1. Heat your grill to medium-high or preheat the oven to 400ºF. Set the block of feta in the middle of a piece of foil for grilling or in a small ovenproof baking dish twice the size of your block of cheese for baking.

2. In a bowl, mix the tomatoes, olives, onion, garlic, parsley, oregano, olive oil and a few grinds of pepper.

3. Pile the tomato mixture on top of the feta. For grilling, fold up the edges of the foil so that it will hold in any liquid as it cooks; put it straight on a grill; heat for 15 minutes to warm it through. For baking, put the baking dish in the oven and bake for 15 minutes. It will not melt, just get warm and soften.

4. Remove from the grill or oven and serve the dip hot with the crackers, pita chips, or crostini.

Honey Almond Butter
Source: The Sprouted Kitchen

Note: This almond butter is SO good. If I wasn’t afraid that I might burn out my Cuisinart’s motor, I would start making this for gifts immediately. I used maple syrup in place of the honey because I am obsessed with this particular Justin’s Nut Butter, but now that I know how to make it, there’s no going back.

2 cups raw almonds
1 teaspoon oil, such as almond, unrefined peanut or extra-virgin coconut (I used coconut and more than a teaspoon)
sea salt
1 1/2 teaspoons cinnamon (I omitted)
2 tablespoons honey or maple syrup

1. Place the almonds in a food processor or Vitamix and process for about 1 minute. Add the oil, 1/4 teaspoon of salt, and the cinnamon. Continue to process for another 8 to 10 minutes, scraping down the sides of the food processor or Vitamix as needed. You will see a change in consistency from crumbs, to big clumps, to a large ball. Finally, as the oil is released from the almonds, the mixture will smooth itself out. If you want it even smoother, add a bit more oil.

2. When it is as smooth as you’d like it, stir in the honey or maple syrup. Add more salt to taste and transfer to a glass jar. It will keep covered in the fridge for up to 6 weeks. (I kept mine at room temperature. It disappeared in three days.)

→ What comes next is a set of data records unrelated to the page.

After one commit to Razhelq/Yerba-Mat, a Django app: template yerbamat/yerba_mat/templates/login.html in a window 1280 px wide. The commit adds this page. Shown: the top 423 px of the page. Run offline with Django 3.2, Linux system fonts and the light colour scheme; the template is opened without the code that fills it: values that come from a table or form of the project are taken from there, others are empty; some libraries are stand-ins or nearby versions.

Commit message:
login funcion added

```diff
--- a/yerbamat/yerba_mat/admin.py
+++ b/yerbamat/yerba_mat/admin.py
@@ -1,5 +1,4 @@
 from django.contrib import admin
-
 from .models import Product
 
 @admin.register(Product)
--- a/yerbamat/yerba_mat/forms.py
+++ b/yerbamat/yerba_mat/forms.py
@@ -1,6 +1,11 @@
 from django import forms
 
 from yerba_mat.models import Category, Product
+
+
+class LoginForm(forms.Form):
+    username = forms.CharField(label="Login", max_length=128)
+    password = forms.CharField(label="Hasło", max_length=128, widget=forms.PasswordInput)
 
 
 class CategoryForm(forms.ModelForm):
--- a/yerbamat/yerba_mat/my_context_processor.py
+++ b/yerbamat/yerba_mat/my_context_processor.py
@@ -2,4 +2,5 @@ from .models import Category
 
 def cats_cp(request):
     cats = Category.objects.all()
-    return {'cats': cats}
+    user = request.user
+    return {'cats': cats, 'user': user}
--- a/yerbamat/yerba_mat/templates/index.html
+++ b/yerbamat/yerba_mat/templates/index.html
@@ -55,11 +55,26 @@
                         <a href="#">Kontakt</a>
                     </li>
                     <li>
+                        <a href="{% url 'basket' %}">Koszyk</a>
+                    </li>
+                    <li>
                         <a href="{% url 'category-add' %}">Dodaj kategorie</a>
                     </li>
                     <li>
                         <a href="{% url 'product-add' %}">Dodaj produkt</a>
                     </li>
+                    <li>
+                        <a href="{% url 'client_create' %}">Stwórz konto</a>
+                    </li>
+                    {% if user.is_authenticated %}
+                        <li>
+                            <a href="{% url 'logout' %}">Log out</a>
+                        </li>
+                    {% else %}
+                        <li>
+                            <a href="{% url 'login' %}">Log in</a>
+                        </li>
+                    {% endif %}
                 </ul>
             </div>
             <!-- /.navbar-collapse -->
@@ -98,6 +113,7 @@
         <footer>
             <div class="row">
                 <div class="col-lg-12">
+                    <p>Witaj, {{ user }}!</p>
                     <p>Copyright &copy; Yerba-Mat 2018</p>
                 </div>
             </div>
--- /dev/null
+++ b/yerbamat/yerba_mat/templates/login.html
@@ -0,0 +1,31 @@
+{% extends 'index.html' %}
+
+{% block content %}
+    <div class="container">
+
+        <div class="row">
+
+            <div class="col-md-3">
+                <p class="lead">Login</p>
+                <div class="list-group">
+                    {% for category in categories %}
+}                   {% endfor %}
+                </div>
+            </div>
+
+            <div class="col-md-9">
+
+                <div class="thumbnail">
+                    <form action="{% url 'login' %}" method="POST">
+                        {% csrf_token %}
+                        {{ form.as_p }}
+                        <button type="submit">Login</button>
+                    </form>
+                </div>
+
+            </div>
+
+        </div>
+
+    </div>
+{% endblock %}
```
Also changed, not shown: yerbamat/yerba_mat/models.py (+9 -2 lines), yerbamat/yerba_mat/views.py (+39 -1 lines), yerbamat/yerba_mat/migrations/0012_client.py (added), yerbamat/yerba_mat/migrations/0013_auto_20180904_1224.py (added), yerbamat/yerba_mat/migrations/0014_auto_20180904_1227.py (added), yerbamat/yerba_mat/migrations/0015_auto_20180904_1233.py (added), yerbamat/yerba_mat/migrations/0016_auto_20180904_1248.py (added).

maple almond butter

Maple almond butter spread on no-knead oatmeal toasting bread:
no-knead oatmeal bread with maple almond butter